But there’s another vestige of Ginsburg’s legacy that has captured national attention over the past year, the one left by her September 18, 2020, death that allowed President Donald Trump to name a third conservative justice – the one that now threatens Roe v. Wade and that lingers as 83-year-old Justice Stephen Breyer deflects questions regarding when he will retire.

Liberals today are reconciling the mixed legacies of Ginsburg, who died at age 87 after rejecting earlier calls from her own admirers to step down.

As the court flexes the muscle of its new conservative supermajority, many liberals bemoan Ginsburg’s refusal to retire while Democratic President Barack Obama was in office and could have named her successor. Some law professor critics, writing in The New York Times, Washington Post and elsewhere, have made that refusal the starting point for their disapproval of Breyer’s delayed retirement.

Other liberals, however, offer a nuanced assessment of Ginsburg’s past and America’s present.

“There’s no way she would have wanted the court to be in the place that it is today. But we can’t go back and change that fact,” says Fatima Goss Graves, president of the National Women’s Law Center. “I don’t think it undermines the dramatic work she did, for decades and decades, to protect women. … Do I wish that she was replaced by someone else? Absolutely. But I don’t think she’s the only one to blame here for that.”

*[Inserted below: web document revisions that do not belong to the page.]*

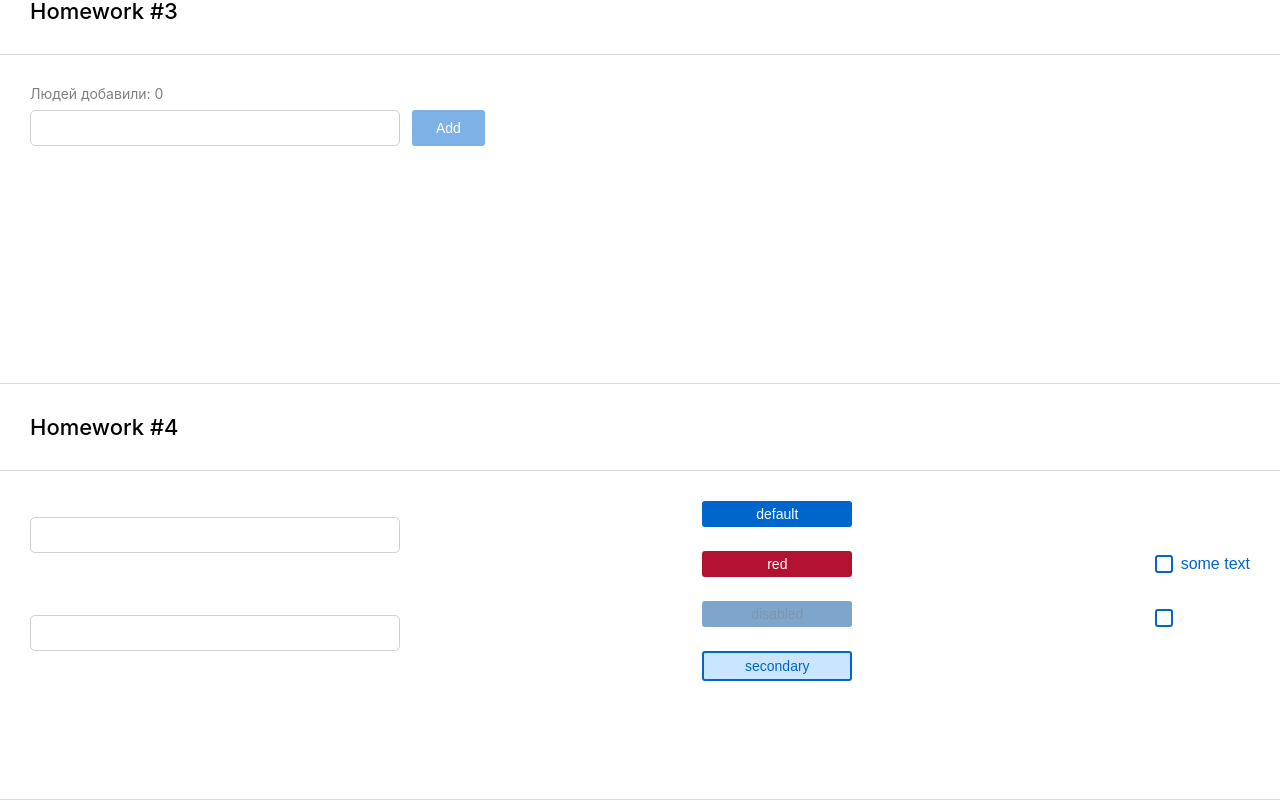
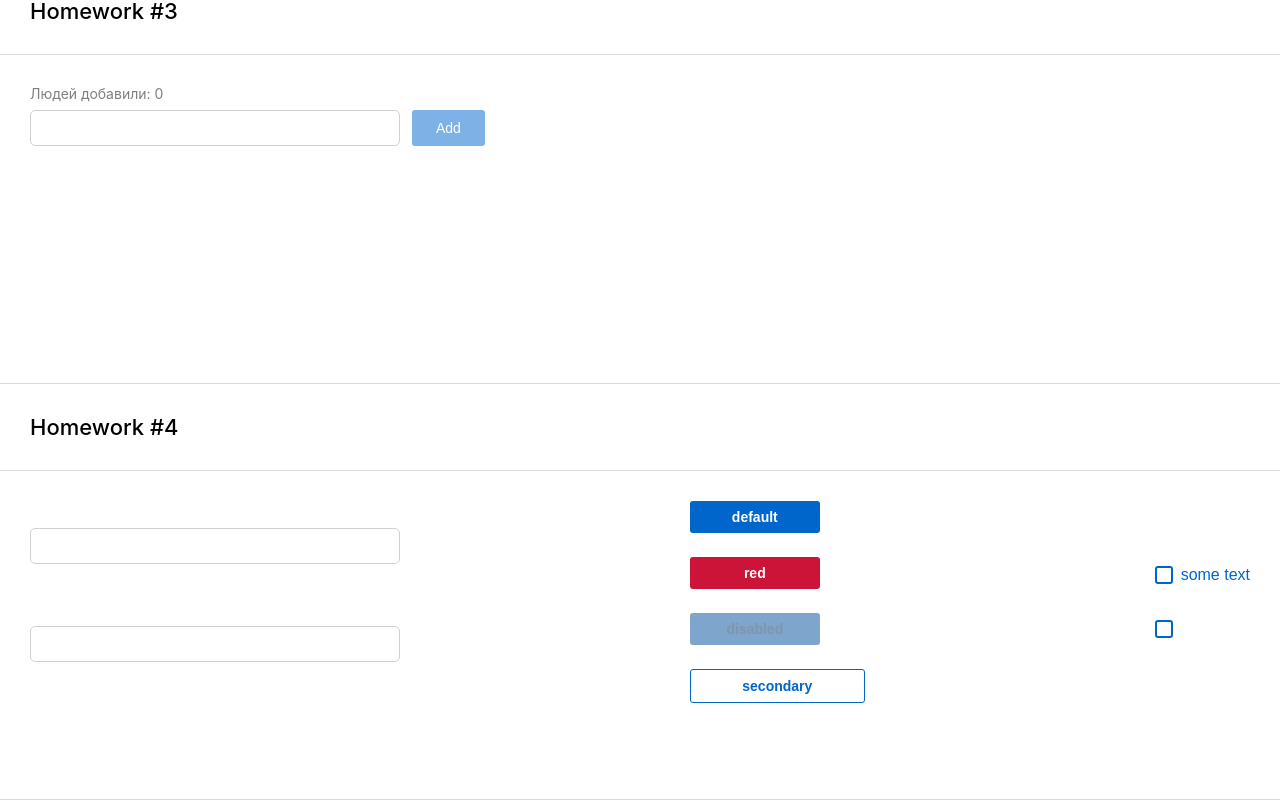
Before and after one commit to LapatinKostya/ignat-homeworks, a React (Create React App) app: page / in a window 1280 px wide. Shown: the part 864-1664 px from the top of the page. Built offline with nearby package versions, Linux system fonts and the light colour scheme.

Commit message:
HW-4 (style refactored)

```diff
--- a/src/s2-homeworks/hw04/common/c2-SuperButton/SuperButton.module.css
+++ b/src/s2-homeworks/hw04/common/c2-SuperButton/SuperButton.module.css
@@ -1,53 +1,63 @@
 .button {
-    background-color: #0066CC;
     color: #FFFFFF;
+    border: none;
     border-radius: 3px;
-    padding: 5px 24px;
-    outline: none;
-    border: none;
     font-size: 14px;
-    font-weight: 500;
-    min-width: 150px;
+    padding: 8px 24px;
+    min-width: 130px;
     cursor: pointer;
+    font-weight: 600;
+}
+
+.disabled {
+    background-color: #004D99;
+    opacity: 50%;
+    cursor: auto;
+    color: #002E5C;
 }
 
 .secondary {
-    box-sizing: border-box;
-    background-color: #C9E5FF;
+    background-color: #FFFFFF;
     color: #0066CC;
-    border: 2px solid #0066CC;
+    border: 1px solid #0066CC;
+    min-width: 175px;
 }
 
 .default {
+    background-color: #0066CC;
 }
 
 .red {
-    background-color: #B21232;
+    background-color: #CC1439;
 }
-.disabled {
-    background-color: #004D99;
-    opacity: 50%;
-    color: #002E5C;
-    cursor: auto;
-}
+
 .default:hover {
+    min-width: 175px;
+    background-color: #0080FF;
+
 }
 
 .red:hover {
+    min-width: 175px;
+    background-color: #FF1A47;
 }
 
 .secondary:hover {
-
+    background-color: #E5F0FA;
 }
 
 
 .default:active {
+    background-color: #0059B2;
 }
 
 .secondary:active {
+    background-color: #C9E5FF;
+
 }
 
 .red:active {
+    background-color: #B21232;
 }
 
 .button:disabled {
--- a/src/s2-homeworks/hw04/common/c2-SuperButton/SuperButton.tsx
+++ b/src/s2-homeworks/hw04/common/c2-SuperButton/SuperButton.tsx
@@ -18,13 +18,8 @@ const SuperButton: React.FC<SuperButtonPropsType> = (
     }
 ) => {
 
-    // const xTypeClassName = `${xType === 'red' ? s.red : ''}${xType === 'secondary' ? s.secondary : ''}`
-    const finalClassName =
-        `${s.button}
-         ${disabled ? s.disabled : ''}
-         ${className ? className : ''}
-         ${xType === 'red' ? s.red : ''}
-         ${xType === 'secondary' ? s.secondary : ''}`
+    const finalClassName = s.button + ' ' +
+        `${disabled ? s.disabled : xType === 'red' ? s.red : xType === 'secondary' ? s.secondary : s.default} ${className ? className : ''}`
 
     return (
         <button
```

Ginsburg’s memory, one year after her death from complications of cancer, holds multiple dimensions – as did her life. She first achieved national prominence as an in-the-trenches women’s rights advocate. She argued six cases before the Supreme Court, winning five of them and helping to guarantee greater equality under the law based on sex.

The Brooklyn-born Ginsburg became a justice in 1993 and, after a reputation as a moderate jurist on a lower US appellate court, began amassing a distinctively liberal record. By the time she died, Ginsburg was known largely for her dissents, as well as the opera-loving, weight-lifting persona she cultivated.

In 2013, a law student had dubbed her the “Notorious RBG” after Ginsburg penned a caustic dissenting opinion in the case of Shelby County v. Holder, as the majority rolled back protections of the 1965 Voting Rights Act. The meme went viral, and the reserved jurist became something of a rock star, especially to young women.

A year before her death, as she was fulfilling a speaking commitment in Buffalo even after discovering a recurrence of pancreatic cancer, she told the audience: “It was beyond my wildest imagination that I would one day become the ‘Notorious RBG.’”

Earlier, when liberals were urging her to retire, particularly when President Obama had the benefit of a Democratic-majority Senate, Ginsburg asked rhetorically in one 2014 interview, “So tell me who the President could have nominated this spring that you would rather see on the court than me?”

But two years later the fundamentals of Supreme Court nominations changed and for Ginsburg the stakes shot up. When Justice Antonin Scalia died in February 2016 and Obama nominated then-Appeals Court Judge Merrick Garland, then-Senate Majority Leader Mitch McConnell blocked all action on the nomination.